When I first wrote The Starship and the Citadel I didn’t start out calling it a series. It was a standalone story with a beginning, middle, and end. The main threads are wrapped up by the conclusion of the book, although there are a few deliberately unanswered questions (who is The Other)? But as I finished the epilog there were already stories I wanted to tell. Stenn’s ancestor, Jonan, had changed the world and brought to life legends from a long-ago war. What was his journey from starship engineer to dark warlock? How did Rowena ad Aulem become the general who opposed him? As Perrhen says, in his usual inscrutable way:

“It can be akin to a great rockfall that blocks a river. The rock did not ask to fall there, but still the river goes a different direction. One valley dries up, a new valley begins to form. All that live nearby, on either path, must adjust. The rock is mitthragentor, those who live nearby are mitthragorn. Jonan is mitthragentor.”

Imagine if the Lord of the Rings had been laid out as a pile of 3×5 cards: characters, plot lines, events, and turning points. Now imagine shuffling those cards and dealing them out on a table. What is the likelihood of them making sense? This is the challenge of creating a narrative board game. The designer wants to avoid “railroading” the players, but also wants to tell a story that the players experience as though they were characters in that story.

There is a drawer, every house has one,
where the old keys gather.
They huddle in their camps,
telling of the lost door, valise, or drawer
that they can open, if only they can find it again.
Some are seconds, or thirds, copies of copies,
but still they remember in their teeth
that there is a lock for them out there.

The Year that GenCon Went Virtual

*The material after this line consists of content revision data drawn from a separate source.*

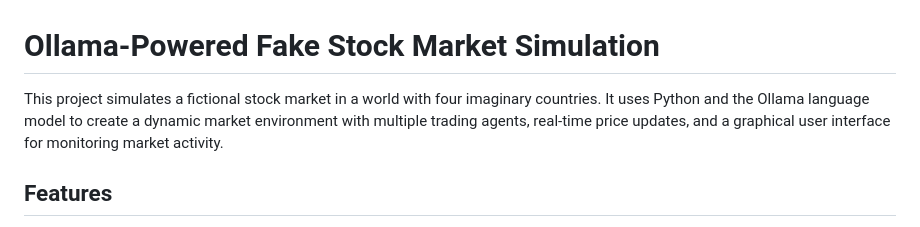
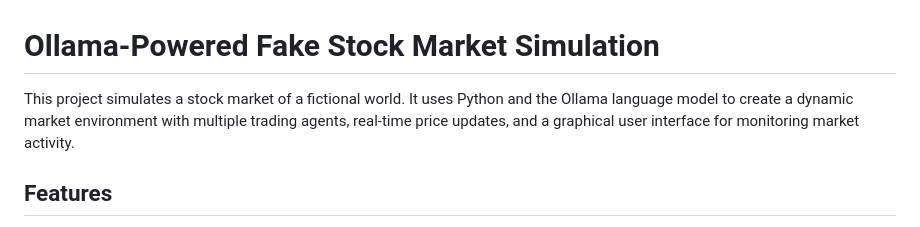
Before and after one commit to 23nicolaso/Ollama-Market, a Markdown page: README.md, the part around the change. GitHub-like rendering.

```diff
--- a/README.md
+++ b/README.md
@@ -1,6 +1,6 @@
 # Ollama-Powered Fake Stock Market Simulation
 
-This project simulates a fictional stock market in a world with four imaginary countries. It uses Python and the Ollama language model to create a dynamic market environment with multiple trading agents, real-time price updates, and a graphical user interface for monitoring market activity.
+This project simulates a stock market of a fictional world. It uses Python and the Ollama language model to create a dynamic market environment with multiple trading agents, real-time price updates, and a graphical user interface for monitoring market activity.
 
 ## Features
 
```
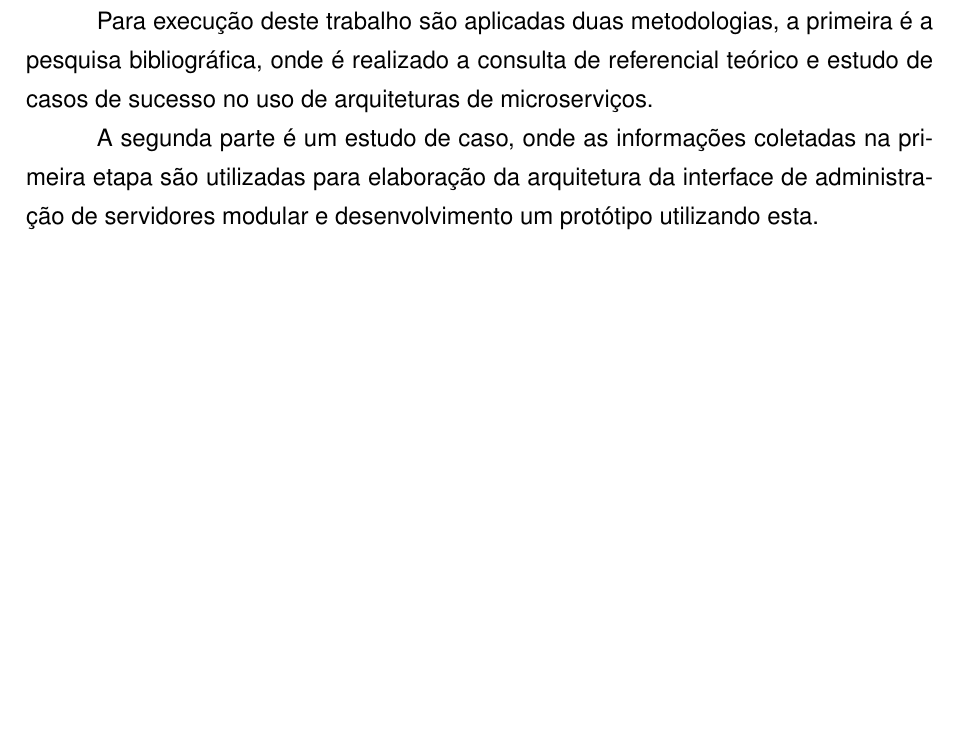
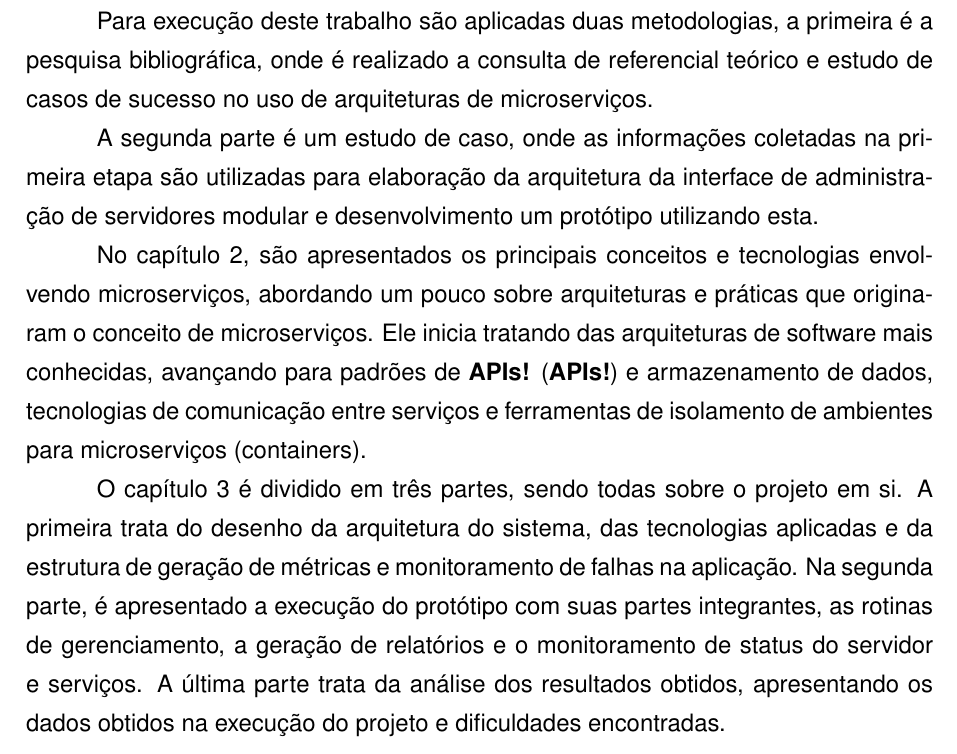
Before and after one commit to rudineirk/projeto_tcc, a LaTeX thesis (tcc.tex, which reads conteudo/introducao.tex): part of page 6 of 16, cut so that both start at the same text, the shorter picture padded with empty space. Compiled offline with pdfLaTeX; a LaTeX package or settings file that is missing is left out.

Commit message:
Add chapters descriptions to introduction

```diff
--- a/conteudo/introducao.tex
+++ b/conteudo/introducao.tex
@@ -51,3 +51,19 @@ A segunda parte é um estudo de caso, onde as informações coletadas
 na primeira etapa são utilizadas para elaboração da arquitetura da interface
 de administração de servidores modular e desenvolvimento um protótipo
 utilizando esta.
+
+No capítulo \ref{chp:tecnologias}, são apresentados os principais conceitos
+e tecnologias envolvendo microserviços, abordando um pouco sobre arquiteturas
+e práticas que originaram o conceito de microserviços. Ele inicia tratando
+das arquiteturas de software mais conhecidas, avançando para padrões de
+\ac{APIs} e armazenamento de dados, tecnologias de comunicação entre serviços
+e ferramentas de isolamento de ambientes para microserviços (containers).
+
+O capítulo \ref{chp:projeto} é dividido em três partes, sendo todas sobre
+o projeto em si. A primeira trata do desenho da arquitetura do sistema, das
+tecnologias aplicadas e da estrutura de geração de métricas e monitoramento de
+falhas na aplicação. Na segunda parte, é apresentado a execução do protótipo
+com suas partes integrantes, as rotinas de gerenciamento, a geração de
+relatórios e o monitoramento de status do servidor e serviços. A última parte
+trata da análise dos resultados obtidos, apresentando os dados obtidos na
+execução do projeto e dificuldades encontradas.
```
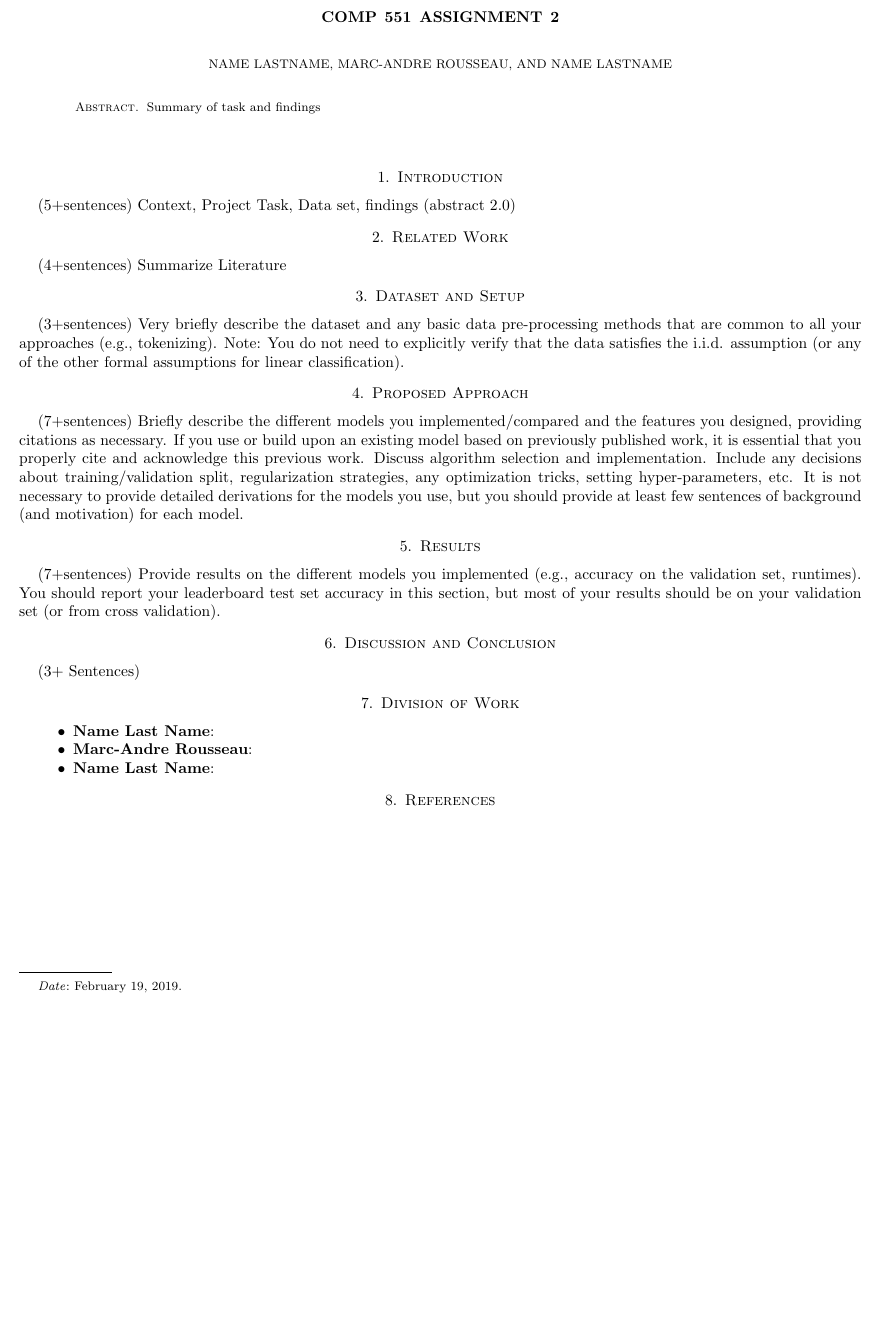
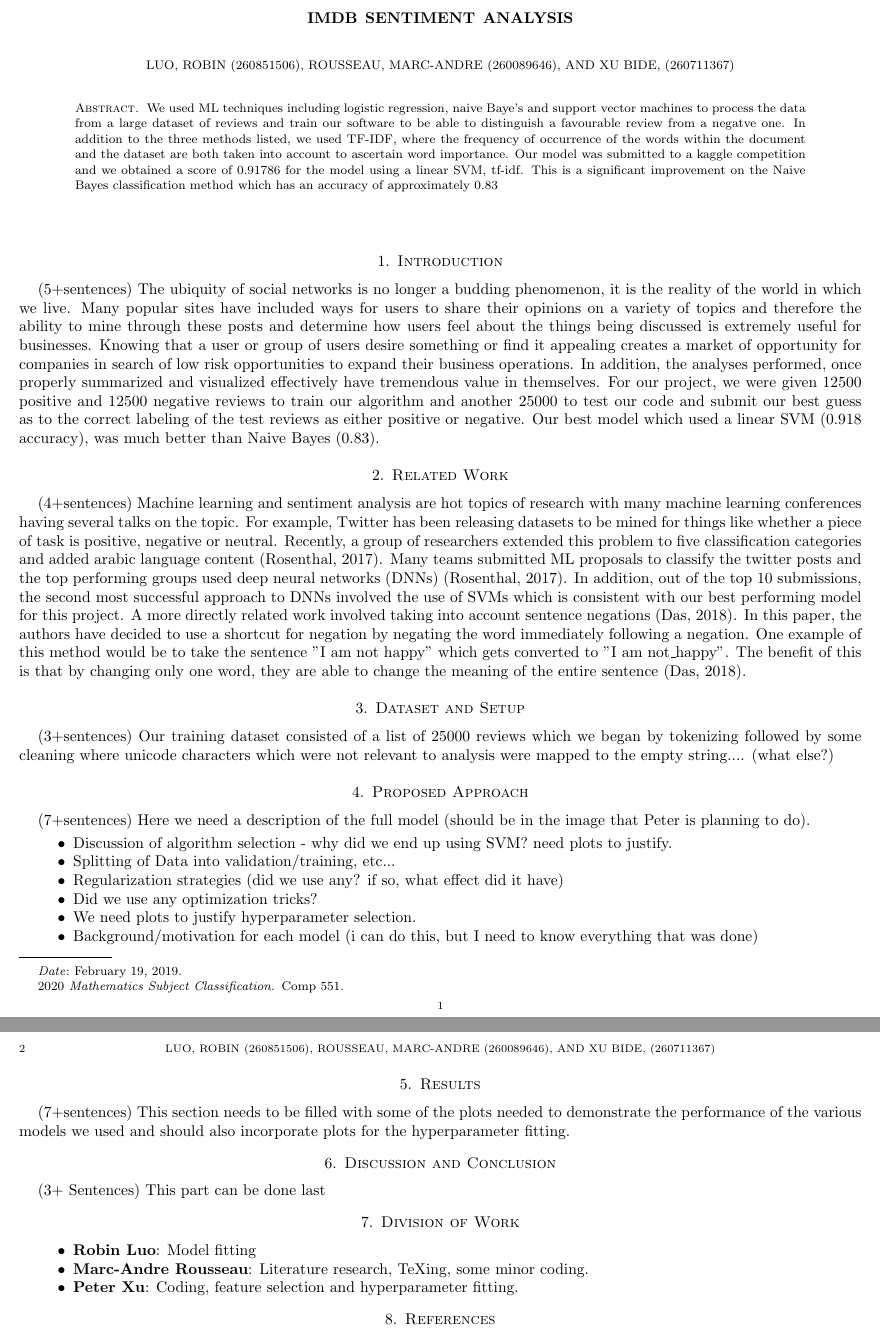
Before and after one commit to peterxu1212/group12, a LaTeX paper (latex_write_up/comp551assTemplate.tex): part of the page before the commit and two parts of pages 1 and 2 of 2 after it, the two joined at a grey line, cut at the place of the change, the shorter picture padded with empty space. Compiled offline with pdfLaTeX.

Commit message:
latex changes

```diff
--- a/latex_write_up/comp551assTemplate.tex
+++ b/latex_write_up/comp551assTemplate.tex
@@ -47,42 +47,41 @@
 \begin{document}
 \vspace*{-80pt}
 
-\title{COMP 551 Assignment 2}
+\title{IMDB Sentiment Analysis}
 
-\author{NAME LASTNAME}
-\author{Marc-Andre Rousseau}
-\author{NAME LASTNAME}
-\subjclass[2010]{}
+\author{Luo, Robin (260851506)}
+\author{Rousseau, Marc-Andre  (260089646)}
+\author{Xu Bide, (260711367)}
+
+\subjclass[2018]{Comp 551}
 \date{\today}
 \begin{abstract}
-Summary of task and findings
-\end{abstract}
+We used ML techniques including logistic regression, naive Baye's and support vector machines to process the data from a large dataset of reviews and train our software to be able to distinguish a favourable review from a negatve one.  In addition to the three methods listed, we used TF-IDF, where the frequency of occurrence of the words within the document and the dataset are both taken into account to ascertain word importance.  Our model was submitted to a kaggle competition and we obtained a score of 0.91786 for the model using a linear SVM, tf-idf.  This is a significant improvement on the Naive Bayes classification method which has an accuracy of approximately 0.83 \end{abstract}
 \maketitle
 \section{Introduction}(5+sentences)
-Context, Project Task, Data set, findings (abstract 2.0)
+The ubiquity of social networks is no longer a budding phenomenon, it is the reality of the world in which we live.  Many popular sites have included ways for users to share their opinions on a variety of topics and therefore the ability to mine through these posts and determine how users feel about the things being discussed is extremely useful for businesses.  Knowing that a user or group of users desire something or find it appealing creates a market of opportunity for companies in search of low risk opportunities to expand their business operations.  In addition, the analyses performed, once properly summarized and visualized effectively have tremendous value in themselves.  For our project, we were given 12500 positive and 12500 negative reviews to train our algorithm and another 25000 to test our code and submit our best guess as to the correct labeling of the test reviews as either positive or negative.  Our best model which used a linear SVM (0.918 accuracy), was much better than Naive Bayes (0.83).
 \section{Related Work}(4+sentences)
-Summarize Literature
+Machine learning and sentiment analysis are hot topics of research with many machine learning conferences having several talks on the topic.  For example, Twitter has been releasing datasets to be mined for things like whether a piece of task is positive, negative or neutral.  Recently, a group of researchers extended this problem to five classification categories and added arabic language content (Rosenthal, 2017).  Many teams submitted ML proposals to classify the twitter posts and the top performing groups used deep neural networks (DNNs) (Rosenthal, 2017).  In addition, out of the top 10 submissions, the second most successful approach to DNNs involved the use of SVMs which is consistent with our best performing model for this project.  A more directly related work involved taking into account sentence negations (Das, 2018).  In this paper, the authors have decided to use a shortcut for negation by negating the word immediately following a negation.  One example of this method would be to take the sentence "I am not happy" which gets converted to "I am not\_happy".  The benefit of this is that by changing only one word, they are able to change the meaning of the entire sentence (Das, 2018).
 \section{Dataset and Setup}(3+sentences)
-Very briefly describe the dataset and any basic data pre-processing
-methods that are common to all your approaches (e.g., tokenizing). Note: You do not need to explicitly verify that the data satisfies the i.i.d. assumption (or any of the other formal assumptions for linear
-classification).
+Our training dataset consisted of a list of 25000 reviews which we began by tokenizing followed by some cleaning where unicode characters which were not relevant to analysis were mapped to the empty string.... (what else?)
 \section{Proposed Approach}(7+sentences)
-Briefly describe the different models you implemented/compared
-and the features you designed, providing citations as necessary. If you use or build upon an existing
-model based on previously published work, it is essential that you properly cite and acknowledge this previous work. Discuss algorithm selection and implementation. Include any decisions about
-training/validation split, regularization strategies, any optimization tricks, setting hyper-parameters, etc. It
-is not necessary to provide detailed derivations for the models you use, but you should provide at least few
-sentences of background (and motivation) for each model.
+Here we need a description of the full model (should be in the image that Peter is planning to do).
+\begin{itemize}
+	\item Discussion of algorithm selection - why did we end up using SVM?  need plots to justify.
+	\item Splitting of Data into validation/training, etc...
+	\item Regularization strategies (did we use any?  if so, what effect did it have)
+	\item Did we use any optimization tricks?
+	\item We need plots to justify hyperparameter selection.
+	\item Background/motivation for each model (i can do this, but I need to know everything that was done)
+\end{itemize}
 \section{Results} (7+sentences)
-Provide results on the different models
-you implemented (e.g., accuracy on the validation set, runtimes). You should report your leaderboard
-test set accuracy in this section, but most of your results should be on your validation set (or from cross
-validation).
+This section needs to be filled with some of the plots needed to demonstrate the performance of the various models we used and should also incorporate plots for the hyperparameter fitting.
 \section{Discussion and Conclusion}(3+ Sentences)
+This part can be done last
 \section{Division of Work}
 \begin{itemize}
-\item{\textbf{Name Last Name}}:
-\item{\textbf{Marc-Andre Rousseau}}:
-\item{\textbf{Name Last Name}}:
+\item{\textbf{Robin Luo}}: Model fitting
+\item{\textbf{Marc-Andre Rousseau}}: Literature research, TeXing, some minor coding.
+\item{\textbf{Peter Xu}}: Coding, feature selection and hyperparameter fitting.
 \end{itemize}
 \section{References}
```
Also changed, not shown: latex_write_up/comp551assTemplate.tex (4 more changed lines).
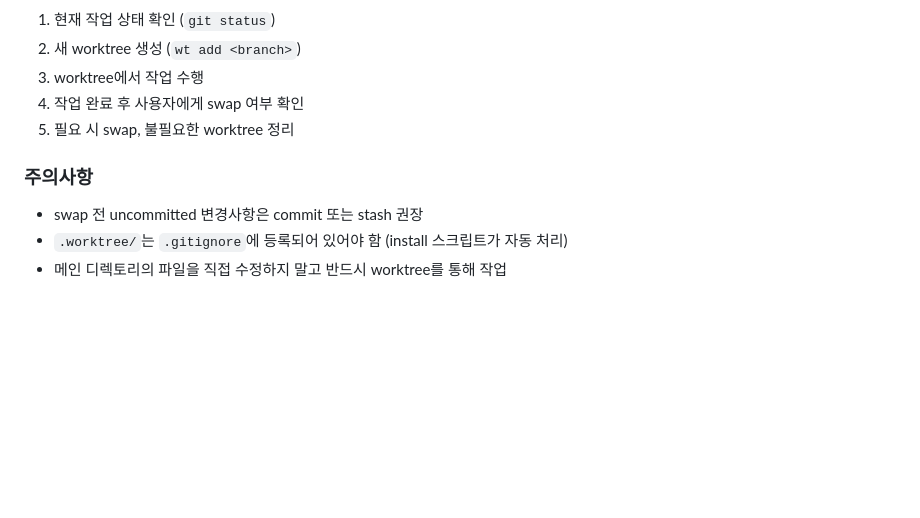
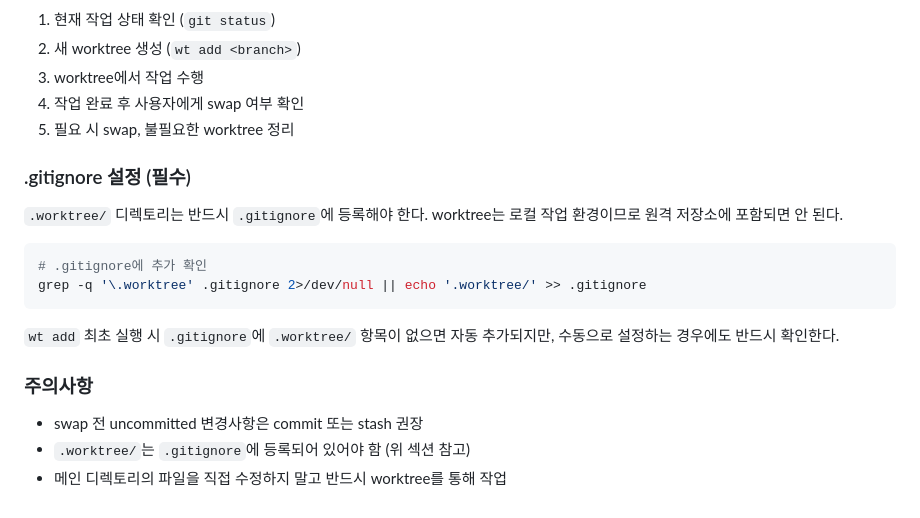
Before and after one commit to BEOKS/nds, a Markdown page: skills/git-worktree/SKILL.md, the part around the change. GitHub-like rendering; blank space fills up the shorter version.

Commit message:
docs(skill): git-worktree .gitignore 필수 설정 섹션 추가
.worktree/ 디렉토리가 원격 저장소에 포함되지 않도록 .gitignore 등록 필수 안내 섹션 추가

Co-Authored-By: Claude Opus 4.5 <noreply@anthropic.com>

````diff
--- a/skills/git-worktree/SKILL.md
+++ b/skills/git-worktree/SKILL.md
@@ -112,8 +112,19 @@ wt rm <worktree-name>
 4. 작업 완료 후 사용자에게 swap 여부 확인
 5. 필요 시 swap, 불필요한 worktree 정리
 
+### .gitignore 설정 (필수)
+
+`.worktree/` 디렉토리는 반드시 `.gitignore`에 등록해야 한다. worktree는 로컬 작업 환경이므로 원격 저장소에 포함되면 안 된다.
+
+```bash
+# .gitignore에 추가 확인
+grep -q '\.worktree' .gitignore 2>/dev/null || echo '.worktree/' >> .gitignore
+```
+
+`wt add` 최초 실행 시 `.gitignore`에 `.worktree/` 항목이 없으면 자동 추가되지만, 수동으로 설정하는 경우에도 반드시 확인한다.
+
 ### 주의사항
 
 - swap 전 uncommitted 변경사항은 commit 또는 stash 권장
-- `.worktree/`는 `.gitignore`에 등록되어 있어야 함 (install 스크립트가 자동 처리)
+- `.worktree/`는 `.gitignore`에 등록되어 있어야 함 (위 섹션 참고)
 - 메인 디렉토리의 파일을 직접 수정하지 말고 반드시 worktree를 통해 작업
````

There is a magical world where elves, androids, Jedi Knights, and superheroes hang around together and where fantasy and science fiction stories play out all day long. Normally, that world is in Indianapolis around the start of August each year, and it’s called GenCon, the largest board game convention in the US. Around 60,000 people attend each year.